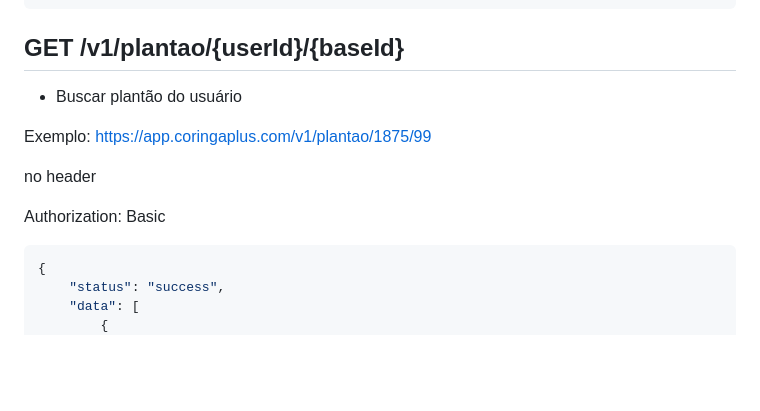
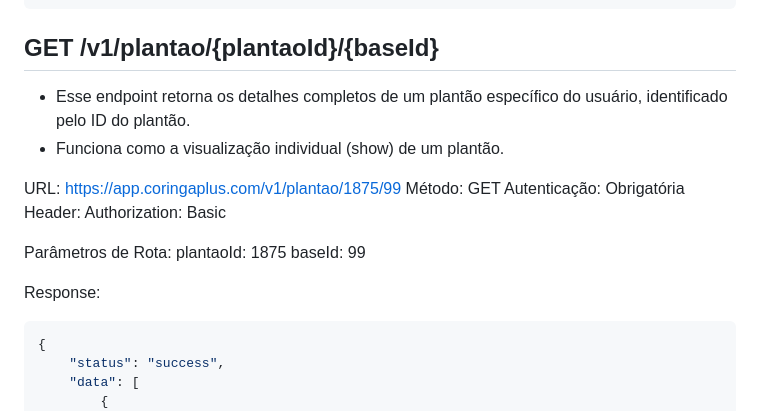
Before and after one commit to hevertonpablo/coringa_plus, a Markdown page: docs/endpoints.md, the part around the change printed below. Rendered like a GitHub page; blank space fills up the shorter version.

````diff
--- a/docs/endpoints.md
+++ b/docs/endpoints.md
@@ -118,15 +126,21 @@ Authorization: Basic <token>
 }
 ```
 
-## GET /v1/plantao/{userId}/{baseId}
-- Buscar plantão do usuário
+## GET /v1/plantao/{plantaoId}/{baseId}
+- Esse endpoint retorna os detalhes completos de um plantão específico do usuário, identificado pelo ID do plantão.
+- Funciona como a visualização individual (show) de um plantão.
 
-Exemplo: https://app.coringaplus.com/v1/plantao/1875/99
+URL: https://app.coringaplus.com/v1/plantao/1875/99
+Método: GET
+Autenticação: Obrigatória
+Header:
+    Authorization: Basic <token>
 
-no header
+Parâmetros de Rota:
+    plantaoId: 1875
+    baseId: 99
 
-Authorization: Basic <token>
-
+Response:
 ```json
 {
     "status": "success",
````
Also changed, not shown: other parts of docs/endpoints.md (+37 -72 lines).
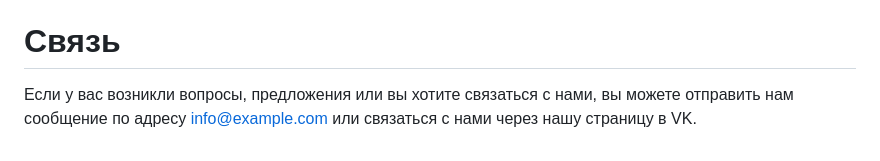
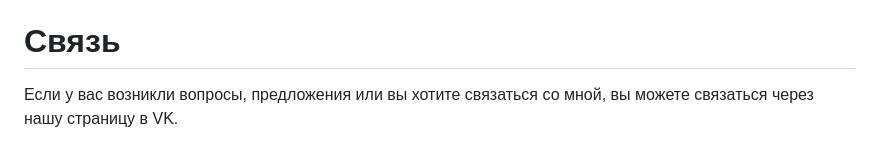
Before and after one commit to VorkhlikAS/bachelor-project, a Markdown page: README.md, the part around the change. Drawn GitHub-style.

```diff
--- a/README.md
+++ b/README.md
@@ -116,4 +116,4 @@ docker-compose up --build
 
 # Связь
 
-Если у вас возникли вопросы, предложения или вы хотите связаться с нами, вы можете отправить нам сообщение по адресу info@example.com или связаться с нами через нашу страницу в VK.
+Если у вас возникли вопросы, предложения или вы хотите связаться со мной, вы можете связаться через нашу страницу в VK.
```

__Work item__:
Where an entry includes a picture, drop it, and print the rest of the material word for word.

__Exercise output__:
Before and after one commit to hevertonpablo/coringa_plus, a Markdown page: docs/endpoints.md, the part around the change printed below. Rendered like a GitHub page; blank space fills up the shorter version.

````diff
--- a/docs/endpoints.md
+++ b/docs/endpoints.md
@@ -118,15 +126,21 @@ Authorization: Basic <token>
 }
 ```
 
-## GET /v1/plantao/{userId}/{baseId}
-- Buscar plantão do usuário
+## GET /v1/plantao/{plantaoId}/{baseId}
+- Esse endpoint retorna os detalhes completos de um plantão específico do usuário, identificado pelo ID do plantão.
+- Funciona como a visualização individual (show) de um plantão.
 
-Exemplo: https://app.coringaplus.com/v1/plantao/1875/99
+URL: https://app.coringaplus.com/v1/plantao/1875/99
+Método: GET
+Autenticação: Obrigatória
+Header:
+    Authorization: Basic <token>
 
-no header
+Parâmetros de Rota:
+    plantaoId: 1875
+    baseId: 99
 
-Authorization: Basic <token>
-
+Response:
 ```json
 {
     "status": "success",
````
Also changed, not shown: other parts of docs/endpoints.md (+37 -72 lines).
Before and after one commit to VorkhlikAS/bachelor-project, a Markdown page: README.md, the part around the change. Drawn GitHub-style.

```diff
--- a/README.md
+++ b/README.md
@@ -116,4 +116,4 @@ docker-compose up --build
 
 # Связь
 
-Если у вас возникли вопросы, предложения или вы хотите связаться с нами, вы можете отправить нам сообщение по адресу info@example.com или связаться с нами через нашу страницу в VK.
+Если у вас возникли вопросы, предложения или вы хотите связаться со мной, вы можете связаться через нашу страницу в VK.
```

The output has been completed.